Generating excitement about the acts at the top of the bill is harder when that group headlined the previous year or topped the bill at another festival or their own headlining tour that recently passed through the area. The groups have headliner status because they are widely liked, but the novelty can wear off.
This year’s edition of the Winter Jam tour, which stops at Rupp Arena in March, will feature Tobymac, 48, who just headlined at Ichthus. Last year’s Winter Jam presented the same situation with Skillet.
Skillet, with its pyrotechnic spectacle of a show, headlined Friday Night at Ichthus for several years until this year, when the spot was taken by Red, one of the few acts to emerge as a legitimate headliner in the last few years.
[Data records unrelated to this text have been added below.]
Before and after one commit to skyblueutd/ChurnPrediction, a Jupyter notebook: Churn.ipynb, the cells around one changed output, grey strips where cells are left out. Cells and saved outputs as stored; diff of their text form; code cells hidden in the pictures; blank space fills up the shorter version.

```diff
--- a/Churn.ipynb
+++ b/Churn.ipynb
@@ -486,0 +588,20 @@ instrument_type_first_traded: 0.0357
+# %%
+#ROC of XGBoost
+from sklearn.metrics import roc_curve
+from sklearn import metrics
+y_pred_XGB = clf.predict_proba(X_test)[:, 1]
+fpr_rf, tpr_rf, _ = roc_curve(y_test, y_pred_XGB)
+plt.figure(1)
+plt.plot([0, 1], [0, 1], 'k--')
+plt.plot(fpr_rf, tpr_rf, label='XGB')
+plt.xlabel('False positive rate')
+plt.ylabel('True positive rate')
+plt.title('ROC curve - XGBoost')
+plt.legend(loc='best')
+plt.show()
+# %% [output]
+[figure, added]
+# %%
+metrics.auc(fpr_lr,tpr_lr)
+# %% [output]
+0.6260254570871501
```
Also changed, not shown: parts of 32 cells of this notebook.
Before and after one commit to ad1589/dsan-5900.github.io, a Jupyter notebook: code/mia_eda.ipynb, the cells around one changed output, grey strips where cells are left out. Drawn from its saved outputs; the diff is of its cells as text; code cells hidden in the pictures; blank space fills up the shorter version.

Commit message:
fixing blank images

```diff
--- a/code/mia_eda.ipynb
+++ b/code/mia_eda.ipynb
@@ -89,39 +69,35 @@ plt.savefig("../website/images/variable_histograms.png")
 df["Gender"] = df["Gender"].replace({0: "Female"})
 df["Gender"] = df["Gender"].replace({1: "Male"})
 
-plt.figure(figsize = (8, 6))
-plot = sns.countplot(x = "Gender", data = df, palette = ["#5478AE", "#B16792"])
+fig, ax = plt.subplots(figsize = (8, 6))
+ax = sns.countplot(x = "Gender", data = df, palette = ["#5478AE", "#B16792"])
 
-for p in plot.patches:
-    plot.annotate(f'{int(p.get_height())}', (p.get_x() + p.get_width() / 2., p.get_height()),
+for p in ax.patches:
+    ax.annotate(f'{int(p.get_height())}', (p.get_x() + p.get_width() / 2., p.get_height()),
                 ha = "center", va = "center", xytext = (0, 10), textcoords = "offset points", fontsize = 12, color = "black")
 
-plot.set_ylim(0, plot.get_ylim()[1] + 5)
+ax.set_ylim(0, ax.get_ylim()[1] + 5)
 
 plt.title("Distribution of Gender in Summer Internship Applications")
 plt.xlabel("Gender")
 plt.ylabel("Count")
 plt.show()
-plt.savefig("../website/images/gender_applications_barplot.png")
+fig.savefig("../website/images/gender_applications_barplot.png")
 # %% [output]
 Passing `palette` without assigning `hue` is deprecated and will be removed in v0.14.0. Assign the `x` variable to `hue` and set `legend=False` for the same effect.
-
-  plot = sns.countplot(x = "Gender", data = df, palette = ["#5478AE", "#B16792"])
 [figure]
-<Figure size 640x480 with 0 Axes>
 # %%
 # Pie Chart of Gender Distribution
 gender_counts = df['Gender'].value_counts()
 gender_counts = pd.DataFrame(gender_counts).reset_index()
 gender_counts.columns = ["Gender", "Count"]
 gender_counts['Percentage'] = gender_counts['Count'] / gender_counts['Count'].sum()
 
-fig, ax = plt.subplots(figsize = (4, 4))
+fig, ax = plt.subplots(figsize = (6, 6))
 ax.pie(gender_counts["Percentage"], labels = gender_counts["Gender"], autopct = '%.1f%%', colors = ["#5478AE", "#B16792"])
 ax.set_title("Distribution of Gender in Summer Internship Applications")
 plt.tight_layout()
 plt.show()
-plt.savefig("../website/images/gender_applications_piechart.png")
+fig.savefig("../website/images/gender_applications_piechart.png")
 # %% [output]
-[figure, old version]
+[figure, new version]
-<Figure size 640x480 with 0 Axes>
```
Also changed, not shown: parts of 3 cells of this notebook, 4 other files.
Red is also coming back on Winter Jam.
In fact, every headlining artist at this year’s Ichthus had headlined the event before, including worship artist Chris Tomlin, who closed the festival for the second straight year.
Vermillion says the shallow pool of headliners for big events has come up at meetings of Christian Festival Association, not just because of the small pool, but it is aging too.
About Rich Copley & Copious Notes
Raised by opera-loving parents in a rock ’n’ roll world, Rich Copley has parlayed his broad interests into his career writing about arts and entertainment. Since 1998, he has covered performing arts, film and faith-based popular culture for the Lexington Herald-Leader, the daily newspaper in Lexington, Ky. MORE | E-mail Rich